Group in stand-off with HSE over public hospital doctors’ work in private hospital
The A&E unit at St Vincent’s hospital in Dublin. Photograph: Matt Kavanagh
The St Vincent’s Healthcare Group has said if the publicly funded St Vincent’s University Hospital was unable to work in tandem with its adjacent private hospital, the position for dealing with patient demand would be “unmanageable”.
The group, which operates the publicly funded St Vincent’s University Hospital in Elm Park and St Michael’s Hospital in Dún Laoghaire, as well as St Vincent’s Private Hospital, is currently in dispute with the Health Service Executive over whether consultants employed in the public institutions on a type B contract can engage in practice in the private facility.
Since 2008, new hospital consultants have been appointed under either a category A contract, which allows them to work only in public hospitals, or on a type B contract, which permits limited private practice in public hospitals.
However, the St Vincent’s Healthcare Group told the HSE in correspondence earlier this month that its legal advice was that, as its private hospital was co-located with the public facility and operated by the same employer, its category B consultants could work in both institutions on its campus.
Last Wednesday, the HSE’s national director of human resources, Barry O’Brien, wrote to St Vincent’s Healthcare Group seeking full disclosure on a consultant-by-consultant basis regarding doctors with category B contracts who engaged in private practice in St Vincent’s Private Hospital.
He said that summary information provided earlier by the group identifying 95 consultants holding either standard or academic type B contracts was “insufficient”.
The issue of category B consultants in St Vincent’s University Hospital was raised by Fine Gael TD Simon Harris when senior figures from the St Vincent’s Healthcare Group appeared before the Oireachtas Committee of Public Accounts in January.
A number of other private hospitals in Dublin have contended that St Vincent’s Private Hospital enjoys an unfair advantage by being able to avail of the services of consultants with category B contracts employed in the public hospital.

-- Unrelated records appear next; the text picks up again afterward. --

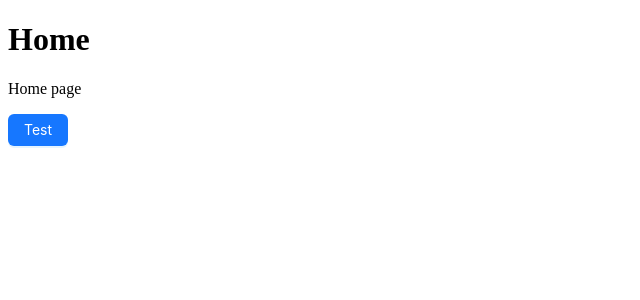
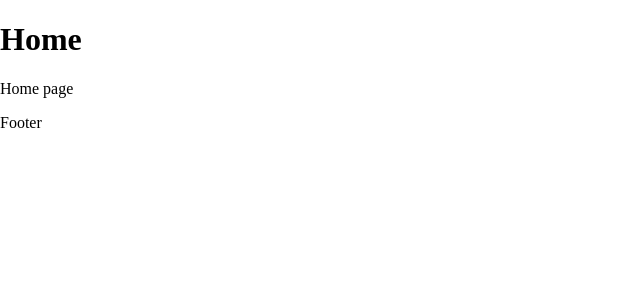
Before and after one commit to RMIT-FinTech-Club/Check-in-System, a Next.js app: page / in a window 1280 px wide. Shown: the top 300 px of the page, without its empty margins (0-640 px from the left). Built offline with nearby package versions, Linux system fonts and the light colour scheme.

Commit message:
Fix Ant D flicker

```diff
--- /dev/null
+++ b/app/components/Footer.jsx
@@ -0,0 +1,7 @@
+export default function Footer() {
+    return (
+        <footer className="content">
+            <p>Footer</p>
+        </footer>
+    )
+}
--- a/app/layout.jsx
+++ b/app/layout.jsx
@@ -1,5 +1,6 @@
-import './css/globals.css'
-import { Button } from 'antd'
+import './css/globals.css';
+import Footer from './components/Footer';
+import StyledComponentsRegistry from '../lib/AntdRegistry';
 
 export const metadata = {
   title: 'Checker',
@@ -9,11 +10,13 @@ export const metadata = {
 export default function RootLayout({ children }) {
   return (
     <html lang="en">
-      <body className=''>
-        {children}
-        <footer className='content'>
-          <Button type='primary'>Test</Button>
-        </footer>
+      <body className='m-0 p-0'>
+        <main className='content'>
+          <StyledComponentsRegistry>
+            {children}
+          </StyledComponentsRegistry>
+        </main>
+        <Footer />
       </body>
     </html>
   )
--- /dev/null
+++ b/lib/AntdRegistry.tsx
@@ -0,0 +1,15 @@
+'use client';
+
+import React from 'react';
+import { StyleProvider, createCache, extractStyle } from '@ant-design/cssinjs';
+import { useServerInsertedHTML } from 'next/navigation';
+
+const StyledComponentsRegistry = ({ children }: { children: React.ReactNode }) => {
+  const cache = createCache();
+  useServerInsertedHTML(() => (
+    <style id="antd" dangerouslySetInnerHTML={{ __html: extractStyle(cache, true) }} />
+  ));
+  return <StyleProvider cache={cache}>{children}</StyleProvider>;
+};
+
+export default StyledComponentsRegistry;
```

In correspondence to the HSE earlier this month, the group chief executive of the St Vincent’s Healthcare Group, Nicholas Jermyn, said the 554- bed St Vincent’s University Hospital and St Vincent’s Private Hospital with its 236 beds complemented each other.
Working in tandem
“The level of patients requiring treatment in the public hospital is reduced by the fact that many patients who have insurance are treated in St Vincent’s Private Hospital, as has been the case over the last 30 years.
“If we did not have a private hospital working in tandem, as part of the healthcare group, with the public hospital, St Vincent’s University Hospital would require substantially more beds to meet the needs of patients.”
Mr Jermyn said that since the closure of the emergency department at St Columcille’s Hospital in Loughlinstown last year, St Vincent’s University Hospital had been operating with between 40 and 90 beds over its complement.
“If St Vincent’s Private Hospital was not operating in tandem with St Vincent’s University Hospital, we believe the situation would be unmanageable and even further compromise the public hospital concerning its capacity to deal with patient demand.”
Mr Jermyn said that, at present, based on its current number of beds, the public hospital “cannot meet the demand for services and the gap between the hospital’s ability to provide services versus demand is growing”.